Pete Buttigieg was confronted over his use of taxpayer-funded flights on private planes while giving extensive testimony on his brief to the House Committee on Transportation and Infrastructure on Wednesday.
President Joe Biden’s transportation secretary was grilled on his use of private flights during the hearing by Republican representative for Missouri Eric Burlison. It came after Buttigieg’s department was accused of “dragging its feet” over disclosures on the amount the federal government had spent on non-commercial flights for him.

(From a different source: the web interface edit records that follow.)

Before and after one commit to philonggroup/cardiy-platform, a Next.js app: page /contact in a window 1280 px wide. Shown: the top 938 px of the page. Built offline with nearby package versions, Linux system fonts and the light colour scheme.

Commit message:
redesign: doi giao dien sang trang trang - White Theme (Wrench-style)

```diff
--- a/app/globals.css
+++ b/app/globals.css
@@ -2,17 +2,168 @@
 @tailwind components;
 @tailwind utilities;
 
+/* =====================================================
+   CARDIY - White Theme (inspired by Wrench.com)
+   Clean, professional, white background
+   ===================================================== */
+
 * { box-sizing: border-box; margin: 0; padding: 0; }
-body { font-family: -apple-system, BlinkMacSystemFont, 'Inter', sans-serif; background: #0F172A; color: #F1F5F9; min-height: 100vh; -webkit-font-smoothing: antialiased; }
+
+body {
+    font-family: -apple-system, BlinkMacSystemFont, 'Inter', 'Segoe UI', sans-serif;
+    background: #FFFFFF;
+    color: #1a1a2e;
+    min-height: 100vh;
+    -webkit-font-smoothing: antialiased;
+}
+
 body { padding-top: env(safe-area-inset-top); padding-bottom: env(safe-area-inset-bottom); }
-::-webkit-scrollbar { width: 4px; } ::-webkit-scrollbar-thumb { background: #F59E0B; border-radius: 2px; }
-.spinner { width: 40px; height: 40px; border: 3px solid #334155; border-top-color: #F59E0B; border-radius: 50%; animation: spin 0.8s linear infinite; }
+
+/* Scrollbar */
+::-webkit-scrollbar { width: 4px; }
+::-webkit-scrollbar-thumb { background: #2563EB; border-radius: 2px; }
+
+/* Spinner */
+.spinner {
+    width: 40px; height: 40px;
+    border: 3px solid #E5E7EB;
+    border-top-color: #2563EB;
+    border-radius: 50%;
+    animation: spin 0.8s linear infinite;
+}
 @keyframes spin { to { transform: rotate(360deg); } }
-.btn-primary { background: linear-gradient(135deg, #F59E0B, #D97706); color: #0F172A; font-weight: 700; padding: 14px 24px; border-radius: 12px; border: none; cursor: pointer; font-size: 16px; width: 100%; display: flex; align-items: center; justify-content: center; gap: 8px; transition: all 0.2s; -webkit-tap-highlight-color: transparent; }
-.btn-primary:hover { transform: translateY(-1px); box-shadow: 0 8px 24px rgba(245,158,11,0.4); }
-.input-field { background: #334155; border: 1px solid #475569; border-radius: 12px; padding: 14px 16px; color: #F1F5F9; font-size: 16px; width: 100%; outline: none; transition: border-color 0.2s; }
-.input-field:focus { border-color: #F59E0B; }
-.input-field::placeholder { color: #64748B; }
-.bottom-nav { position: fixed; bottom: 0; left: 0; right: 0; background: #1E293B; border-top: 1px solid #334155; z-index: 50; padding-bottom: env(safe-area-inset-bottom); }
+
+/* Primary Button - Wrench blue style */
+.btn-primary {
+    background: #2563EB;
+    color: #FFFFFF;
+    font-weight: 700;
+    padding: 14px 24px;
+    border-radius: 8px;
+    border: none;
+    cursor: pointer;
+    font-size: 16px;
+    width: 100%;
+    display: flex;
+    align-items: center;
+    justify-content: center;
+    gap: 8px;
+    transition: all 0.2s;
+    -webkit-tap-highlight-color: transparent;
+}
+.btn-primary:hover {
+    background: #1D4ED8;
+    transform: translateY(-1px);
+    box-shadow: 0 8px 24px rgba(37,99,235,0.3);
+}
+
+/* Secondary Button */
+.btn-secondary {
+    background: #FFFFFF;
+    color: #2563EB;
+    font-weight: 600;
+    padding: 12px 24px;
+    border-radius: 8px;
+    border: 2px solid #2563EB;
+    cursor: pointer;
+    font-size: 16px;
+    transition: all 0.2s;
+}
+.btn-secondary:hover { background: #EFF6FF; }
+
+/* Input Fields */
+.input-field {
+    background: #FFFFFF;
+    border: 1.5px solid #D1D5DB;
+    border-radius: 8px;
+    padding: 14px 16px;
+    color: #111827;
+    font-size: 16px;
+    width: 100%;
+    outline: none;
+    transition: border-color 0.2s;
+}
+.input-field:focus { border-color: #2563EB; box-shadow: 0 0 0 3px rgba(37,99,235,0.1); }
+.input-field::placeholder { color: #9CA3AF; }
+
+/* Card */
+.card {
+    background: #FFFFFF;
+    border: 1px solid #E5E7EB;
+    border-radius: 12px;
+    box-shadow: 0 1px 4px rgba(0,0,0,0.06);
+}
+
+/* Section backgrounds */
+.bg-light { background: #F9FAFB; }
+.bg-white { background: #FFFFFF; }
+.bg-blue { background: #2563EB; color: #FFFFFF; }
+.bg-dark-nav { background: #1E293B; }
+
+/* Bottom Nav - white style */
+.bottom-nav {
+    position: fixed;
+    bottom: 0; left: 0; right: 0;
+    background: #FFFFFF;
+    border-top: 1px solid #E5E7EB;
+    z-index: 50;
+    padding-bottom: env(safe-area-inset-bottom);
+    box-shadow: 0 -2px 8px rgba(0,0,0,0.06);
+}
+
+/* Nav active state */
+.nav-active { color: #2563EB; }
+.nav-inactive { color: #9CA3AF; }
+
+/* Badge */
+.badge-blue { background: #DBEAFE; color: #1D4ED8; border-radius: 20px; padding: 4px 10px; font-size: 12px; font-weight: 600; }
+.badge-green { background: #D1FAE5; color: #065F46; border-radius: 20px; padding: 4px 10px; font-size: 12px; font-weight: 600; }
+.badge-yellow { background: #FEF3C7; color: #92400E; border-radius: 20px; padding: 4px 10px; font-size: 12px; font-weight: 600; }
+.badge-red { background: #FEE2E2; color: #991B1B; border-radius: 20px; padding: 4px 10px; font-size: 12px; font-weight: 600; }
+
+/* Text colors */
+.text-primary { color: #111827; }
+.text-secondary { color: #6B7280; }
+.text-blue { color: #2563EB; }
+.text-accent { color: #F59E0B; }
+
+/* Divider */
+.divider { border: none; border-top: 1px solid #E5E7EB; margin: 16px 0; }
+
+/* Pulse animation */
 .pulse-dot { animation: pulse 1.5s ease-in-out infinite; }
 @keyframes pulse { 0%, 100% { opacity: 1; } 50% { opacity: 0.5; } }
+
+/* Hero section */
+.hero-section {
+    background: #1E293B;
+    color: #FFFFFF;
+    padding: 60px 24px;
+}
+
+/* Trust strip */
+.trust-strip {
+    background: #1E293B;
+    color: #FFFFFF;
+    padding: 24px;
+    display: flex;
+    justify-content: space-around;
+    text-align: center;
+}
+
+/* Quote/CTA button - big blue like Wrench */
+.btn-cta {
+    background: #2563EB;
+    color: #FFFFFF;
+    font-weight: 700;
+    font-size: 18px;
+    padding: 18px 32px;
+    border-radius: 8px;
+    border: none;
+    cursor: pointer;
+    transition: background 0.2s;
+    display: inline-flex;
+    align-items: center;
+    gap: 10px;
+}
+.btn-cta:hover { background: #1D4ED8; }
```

While Burlison appeared critical of Buttigieg, saying “not everyone gets to travel the way that you do,” the Biden administration cabinet member stressed that private flights accounted for around 3 percent of his travel since taking office, and were often used in cases where “it will save taxpayer money.”
The Department of Transportation (DOT) has faced repeated questions about the use of private planes. In February, GOP senator for Florida Marco Rubio wrote to DOT Inspector General Eric Soskin demanding a review of Buttigieg’s travel to see if it was in compliance with its governing regulations and procedures.
He cited a Fox News report which claimed that Buttigieg had used at least 18 private flights run by the Federal Aviation Administration (FAA), and said that “while the total cost remains unknown,” the agency charges around $5,000 an hour for use of one of its jets.
At the time, a DOT spokesperson told the New York Post that it welcomed the independent audit to “put some of the false, outlandish, and cynical claims about the secretary’s mode of travel to rest,” adding that the use of FAA flights were usually used due to cost or security constraints.
At the end of August, Americans for Public Trust (APT)—a self-described nonpartisan organization—said that the FAA had repeatedly missed deadlines to fulfil Freedom of Information Act (FOIA) requests on the cost of the flights to the taxpayer.
The group added that it had initially made the requests in November 2022, before filing a lawsuit against the agency in June over the delayed response.
Asked about how often he used private planes, Buttigieg told Burlison: “I knew this might come up, so I brought some numbers. Since getting the job, I have taken—these are estimates, give or take a couple—but I’ve taken 638 flights.”
He added: “607 of them were commercial, 10 of them were on military aircraft such as Air Force One, and 21 were on FAA aircraft—representing about 3 percent of the flights.”
The transportation secretary said that he did not have the information to hand to respond to questions about the cost of the flights or the status of the FOIA process, but said: “I appreciate the chance to discuss this, because I can’t help get the sense that some people want to make it sound as if I don’t travel most of the time on commercial aircraft, which of course is untrue.”
“I think the irony for most people in my district is that they’re being told they’re going to have to convert to electric vehicles, to reduce their carbon footprint, and yet not everyone gets to travel the way that you do,” Burlison said.
“The way I usually travel is in economy class aboard an airliner like everybody else,” Buttigieg responded. “When we do it differently, it’s often because it will save taxpayer money.”
Newsweek approached the DOT via email for further comment on Thursday.
APT also said that after it had filed its lawsuit against the FAA, representatives had met with Bradley Silverman, a government lawyer, who it said had indicated that the aviation agency had not started the process of collecting information until after the legal challenge had been made.
The FAA is now expected to hand the documents over by the end of October. Newsweek approached the agency via email for comment on Thursday.